&uot;It wasn’t pretty and it wasn’t easy,&uot; he said. &uot;There were some who weren’t for it, but they put their leaderhsip positions ahead of their personal preference because the majority was for it.&uot;
Barbour had also pledged no new taxes &045;&045; a difficult feat in a year with a multi-million dollar shortfall.
The governor acknowledged that balancing the budget took some tough decisions.
&uot;The Legislature enacted $231 million of savings,&uot; he said. &uot;There were some hard decisions made.&uot;
Among them was a much smaller increase for K-12 funding &045;&045; just 4.6 percent this year &045;&045; and no increase for community colleges, as well as $41 million in savings in corrections.
But the most controversial cuts have come in Medicaid, although Barbour noted that the state made improvements to the program at the same time, including a provision to give every Medicaid recipient an annual physical, at which time they will also be reviewed for eligibility.

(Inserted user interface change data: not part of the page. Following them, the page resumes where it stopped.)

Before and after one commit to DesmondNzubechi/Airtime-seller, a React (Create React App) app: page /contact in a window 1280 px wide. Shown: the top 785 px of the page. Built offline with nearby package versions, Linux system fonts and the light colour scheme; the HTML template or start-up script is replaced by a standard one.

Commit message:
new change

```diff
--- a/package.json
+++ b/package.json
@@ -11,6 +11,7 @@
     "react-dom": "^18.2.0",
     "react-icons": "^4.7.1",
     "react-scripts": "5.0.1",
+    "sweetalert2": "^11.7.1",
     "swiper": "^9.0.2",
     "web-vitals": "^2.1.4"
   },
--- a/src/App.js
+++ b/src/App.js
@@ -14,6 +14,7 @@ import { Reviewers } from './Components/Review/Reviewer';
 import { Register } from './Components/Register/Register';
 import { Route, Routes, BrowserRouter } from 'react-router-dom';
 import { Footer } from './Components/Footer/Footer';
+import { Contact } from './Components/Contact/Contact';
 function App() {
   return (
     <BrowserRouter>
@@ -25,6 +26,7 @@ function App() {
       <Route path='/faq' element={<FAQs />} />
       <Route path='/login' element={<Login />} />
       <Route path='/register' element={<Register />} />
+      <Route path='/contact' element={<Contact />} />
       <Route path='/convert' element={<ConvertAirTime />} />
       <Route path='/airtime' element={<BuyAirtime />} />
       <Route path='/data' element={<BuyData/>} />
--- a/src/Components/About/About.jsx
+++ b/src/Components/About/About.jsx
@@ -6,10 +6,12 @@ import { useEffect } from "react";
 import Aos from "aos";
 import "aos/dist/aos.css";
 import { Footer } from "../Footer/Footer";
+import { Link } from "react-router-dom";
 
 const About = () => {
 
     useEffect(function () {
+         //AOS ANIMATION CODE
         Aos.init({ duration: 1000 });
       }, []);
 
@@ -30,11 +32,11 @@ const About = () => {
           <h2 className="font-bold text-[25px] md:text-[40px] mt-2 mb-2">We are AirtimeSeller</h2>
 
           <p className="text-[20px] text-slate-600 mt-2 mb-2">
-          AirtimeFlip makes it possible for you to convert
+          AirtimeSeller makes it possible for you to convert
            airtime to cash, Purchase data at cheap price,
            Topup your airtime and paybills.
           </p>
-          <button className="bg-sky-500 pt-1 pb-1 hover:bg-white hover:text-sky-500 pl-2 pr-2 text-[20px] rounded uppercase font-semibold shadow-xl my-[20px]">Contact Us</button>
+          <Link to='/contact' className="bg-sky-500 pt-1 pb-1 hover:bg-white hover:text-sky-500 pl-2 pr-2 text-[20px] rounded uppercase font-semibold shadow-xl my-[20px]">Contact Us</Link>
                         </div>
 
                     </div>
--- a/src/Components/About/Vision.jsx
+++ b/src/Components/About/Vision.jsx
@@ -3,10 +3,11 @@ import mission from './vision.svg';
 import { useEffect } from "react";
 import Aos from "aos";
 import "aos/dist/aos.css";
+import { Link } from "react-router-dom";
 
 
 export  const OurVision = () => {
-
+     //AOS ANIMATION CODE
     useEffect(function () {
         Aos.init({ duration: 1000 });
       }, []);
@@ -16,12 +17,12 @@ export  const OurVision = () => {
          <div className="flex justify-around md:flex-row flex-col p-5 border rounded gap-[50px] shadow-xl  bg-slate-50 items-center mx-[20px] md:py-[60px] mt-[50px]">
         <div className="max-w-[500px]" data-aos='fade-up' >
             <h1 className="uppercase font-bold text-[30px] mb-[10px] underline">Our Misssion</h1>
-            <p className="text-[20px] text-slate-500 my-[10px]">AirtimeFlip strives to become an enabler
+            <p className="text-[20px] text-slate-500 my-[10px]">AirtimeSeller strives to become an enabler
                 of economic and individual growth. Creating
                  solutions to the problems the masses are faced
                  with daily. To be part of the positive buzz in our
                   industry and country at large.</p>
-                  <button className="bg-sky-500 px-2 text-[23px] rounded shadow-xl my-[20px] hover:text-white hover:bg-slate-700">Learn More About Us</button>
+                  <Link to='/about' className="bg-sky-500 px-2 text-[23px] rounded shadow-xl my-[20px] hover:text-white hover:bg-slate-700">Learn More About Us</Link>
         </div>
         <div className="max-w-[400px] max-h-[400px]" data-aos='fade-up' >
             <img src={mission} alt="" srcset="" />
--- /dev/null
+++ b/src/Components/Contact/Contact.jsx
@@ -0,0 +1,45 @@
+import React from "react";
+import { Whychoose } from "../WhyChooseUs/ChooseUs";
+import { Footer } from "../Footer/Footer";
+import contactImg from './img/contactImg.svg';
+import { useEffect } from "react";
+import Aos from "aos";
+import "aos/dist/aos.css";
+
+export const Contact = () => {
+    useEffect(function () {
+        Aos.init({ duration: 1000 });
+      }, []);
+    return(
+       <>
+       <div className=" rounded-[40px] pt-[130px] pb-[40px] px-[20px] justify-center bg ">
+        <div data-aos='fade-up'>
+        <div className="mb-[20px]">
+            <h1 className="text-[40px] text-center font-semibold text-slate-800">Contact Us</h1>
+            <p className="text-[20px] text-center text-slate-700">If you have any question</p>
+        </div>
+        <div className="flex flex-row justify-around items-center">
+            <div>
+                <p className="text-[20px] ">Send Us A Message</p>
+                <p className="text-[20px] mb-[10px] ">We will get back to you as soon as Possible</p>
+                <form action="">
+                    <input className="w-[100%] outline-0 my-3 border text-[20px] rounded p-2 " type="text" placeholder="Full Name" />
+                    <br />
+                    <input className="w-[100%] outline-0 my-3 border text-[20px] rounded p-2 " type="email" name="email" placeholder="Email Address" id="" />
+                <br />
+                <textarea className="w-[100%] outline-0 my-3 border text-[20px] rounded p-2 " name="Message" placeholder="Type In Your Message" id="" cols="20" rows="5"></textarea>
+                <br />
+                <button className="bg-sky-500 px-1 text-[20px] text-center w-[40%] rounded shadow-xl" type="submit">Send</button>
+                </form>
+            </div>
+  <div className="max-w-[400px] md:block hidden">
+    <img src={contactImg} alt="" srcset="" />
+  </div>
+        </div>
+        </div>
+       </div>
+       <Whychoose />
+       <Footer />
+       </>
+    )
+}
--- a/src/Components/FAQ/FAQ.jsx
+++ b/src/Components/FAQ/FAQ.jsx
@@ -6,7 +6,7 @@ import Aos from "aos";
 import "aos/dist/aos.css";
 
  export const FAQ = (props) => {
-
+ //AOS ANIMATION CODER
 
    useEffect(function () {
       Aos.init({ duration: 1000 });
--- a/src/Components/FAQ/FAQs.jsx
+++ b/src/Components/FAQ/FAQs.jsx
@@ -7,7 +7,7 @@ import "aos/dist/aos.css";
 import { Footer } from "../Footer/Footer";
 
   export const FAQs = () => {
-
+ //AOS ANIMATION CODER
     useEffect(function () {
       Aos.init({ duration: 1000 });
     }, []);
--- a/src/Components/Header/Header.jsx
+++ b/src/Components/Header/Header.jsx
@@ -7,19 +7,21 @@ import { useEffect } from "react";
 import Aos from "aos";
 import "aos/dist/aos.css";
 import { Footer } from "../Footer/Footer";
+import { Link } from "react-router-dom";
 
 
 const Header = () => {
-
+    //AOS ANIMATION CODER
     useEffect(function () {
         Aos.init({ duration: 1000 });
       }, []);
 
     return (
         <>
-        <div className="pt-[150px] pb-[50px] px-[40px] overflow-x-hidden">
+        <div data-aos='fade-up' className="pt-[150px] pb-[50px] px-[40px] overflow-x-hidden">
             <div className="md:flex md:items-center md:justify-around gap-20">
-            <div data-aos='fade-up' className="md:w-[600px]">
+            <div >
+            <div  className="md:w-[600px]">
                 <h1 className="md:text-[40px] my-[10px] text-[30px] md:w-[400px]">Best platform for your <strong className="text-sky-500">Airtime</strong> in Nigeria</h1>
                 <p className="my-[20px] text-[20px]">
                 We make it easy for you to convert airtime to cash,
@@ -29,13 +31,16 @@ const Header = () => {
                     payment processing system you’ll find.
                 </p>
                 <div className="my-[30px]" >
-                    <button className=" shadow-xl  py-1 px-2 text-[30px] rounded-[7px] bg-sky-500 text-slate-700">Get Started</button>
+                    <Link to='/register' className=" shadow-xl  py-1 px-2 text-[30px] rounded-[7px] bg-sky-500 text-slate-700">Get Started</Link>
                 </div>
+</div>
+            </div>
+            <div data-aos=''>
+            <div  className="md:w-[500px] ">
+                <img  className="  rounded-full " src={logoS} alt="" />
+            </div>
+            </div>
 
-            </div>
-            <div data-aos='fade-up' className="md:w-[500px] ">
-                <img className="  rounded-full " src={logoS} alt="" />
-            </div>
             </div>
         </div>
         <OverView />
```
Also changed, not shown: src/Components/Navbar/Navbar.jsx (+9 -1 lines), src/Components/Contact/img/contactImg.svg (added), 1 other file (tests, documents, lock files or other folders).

Those moved off of Medicaid already qualify for Medicare, Barbour said.
&uot;I am confident most of them will get better benefits,&uot; he said.
And Barbour said extending the deadline for the cuts &045;&045; from July 1 to Sept. 15 &045;&045; will help better inform the public about the cuts.
&uot;It’s the right thing to do,&uot; he said of the cuts, &uot;but it’s crucial to get it right.&uot;